▸ Task directions: In the records that follow, find each line with "height" and pull it out.

━━ Data for the task ━━

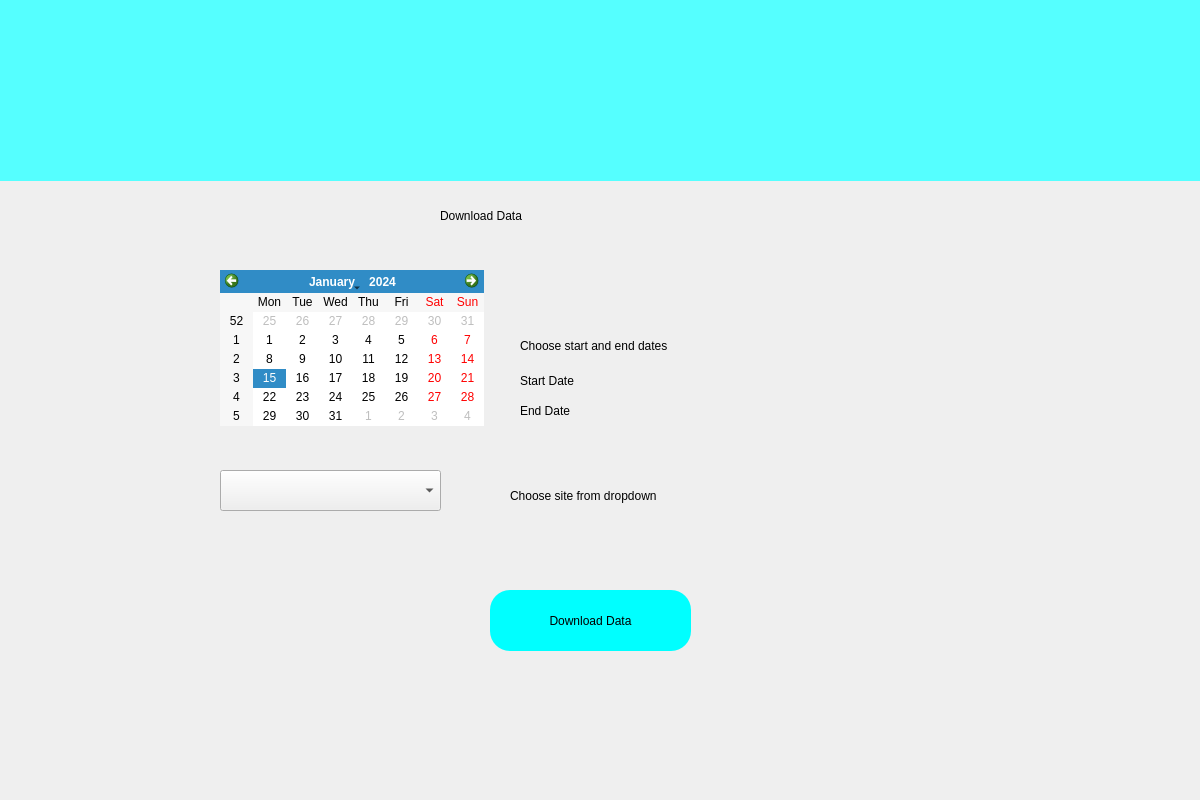
Before: the Qt Designer form field_telemetry/test2/downloadscreen.ui in kurt-caves/user_interface_pyqt5, drawn with Qt 5.
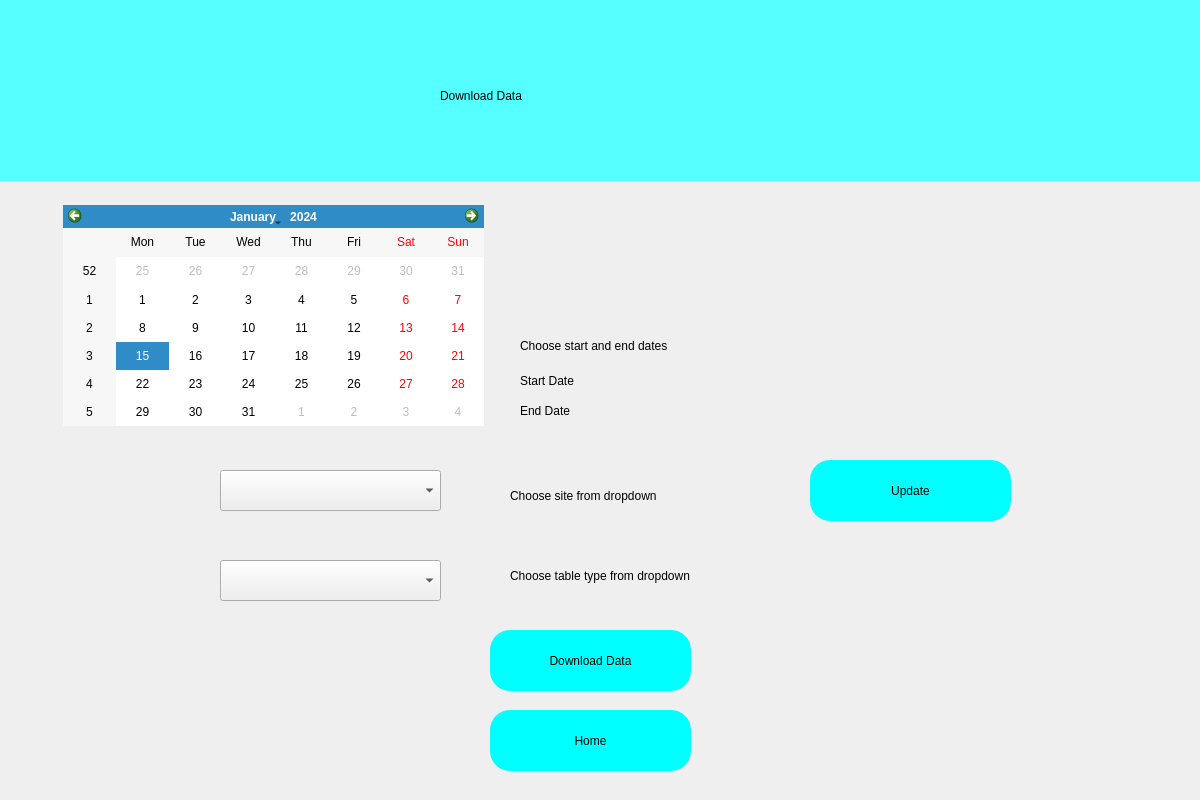
After: the same form once the commit is applied. Icons and pictures are not drawn.

The edit to the form file:
```diff
--- a/field_telemetry/test2/downloadscreen.ui
+++ b/field_telemetry/test2/downloadscreen.ui
@@ -40,7 +40,7 @@
    <property name="geometry">
     <rect>
      <x>440</x>
-     <y>180</y>
+     <y>60</y>
      <width>291</width>
      <height>71</height>
     </rect>
@@ -56,7 +56,7 @@
    <property name="geometry">
     <rect>
      <x>490</x>
-     <y>590</y>
+     <y>630</y>
      <width>201</width>
      <height>61</height>
     </rect>
@@ -73,10 +73,10 @@
   <widget class="QCalendarWidget" name="calendarWidget">
    <property name="geometry">
     <rect>
-     <x>220</x>
-     <y>270</y>
-     <width>264</width>
-     <height>156</height>
+     <x>63</x>
+     <y>205</y>
+     <width>421</width>
+     <height>221</height>
     </rect>
    </property>
   </widget>
@@ -148,6 +148,84 @@
     <string>Choose site from dropdown</string>
    </property>
   </widget>
+  <widget class="QPushButton" name="home">
+   <property name="geometry">
+    <rect>
+     <x>490</x>
+     <y>710</y>
+     <width>201</width>
+     <height>61</height>
+    </rect>
+   </property>
+   <property name="styleSheet">
+    <string notr="true">border-radius:20px; 
+background-color: rgb(0, 255, 255);
+font: 14pt &quot;Sans Serif&quot;;</string>
+   </property>
+   <property name="text">
+    <string>Home</string>
+   </property>
+  </widget>
+  <widget class="QPushButton" name="update">
+   <property name="geometry">
+    <rect>
+     <x>810</x>
+     <y>460</y>
+     <width>201</width>
+     <height>61</height>
+    </rect>
+   </property>
+   <property name="styleSheet">
+    <string notr="true">border-radius:20px; 
+background-color: rgb(0, 255, 255);
+font: 14pt &quot;Sans Serif&quot;;</string>
+   </property>
+   <property name="text">
+    <string>Update</string>
+   </property>
+  </widget>
+  <widget class="QComboBox" name="comboBox_2">
+   <property name="geometry">
+    <rect>
+     <x>220</x>
+     <y>560</y>
+     <width>221</width>
+     <height>41</height>
+    </rect>
+   </property>
+  </widget>
+  <widget class="QLabel" name="label_5">
+   <property name="geometry">
+    <rect>
+     <x>510</x>
+     <y>560</y>
+     <width>331</width>
+     <height>31</height>
+    </rect>
+   </property>
+   <property name="styleSheet">
+    <string notr="true">font: 14pt &quot;Sans Serif&quot;;</string>
+   </property>
+   <property name="text">
+    <string>Choose table type from dropdown</string>
+   </property>
+  </widget>
+  <widget class="QLabel" name="error">
+   <property name="geometry">
+    <rect>
+     <x>230</x>
+     <y>520</y>
+     <width>291</width>
+     <height>16</height>
+    </rect>
+   </property>
+   <property name="styleSheet">
+    <string notr="true">font: 12pt &quot;Sans Serif&quot;;color:rgb(255, 0, 0);</string>
+   </property>
+   <property name="text">
+    <string/>
+   </property>
+  </widget>
  </widget>
  <resources/>
  <connections/>
```
Left out of the diff: 2 changed lines with no effect on the pictures.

━━━

▸ Result:
      <height>71</height>
      <height>61</height>
-     <height>156</height>
+     <height>221</height>
+     <height>61</height>
+     <height>61</height>
+     <height>41</height>
+     <height>31</height>
+     <height>16</height>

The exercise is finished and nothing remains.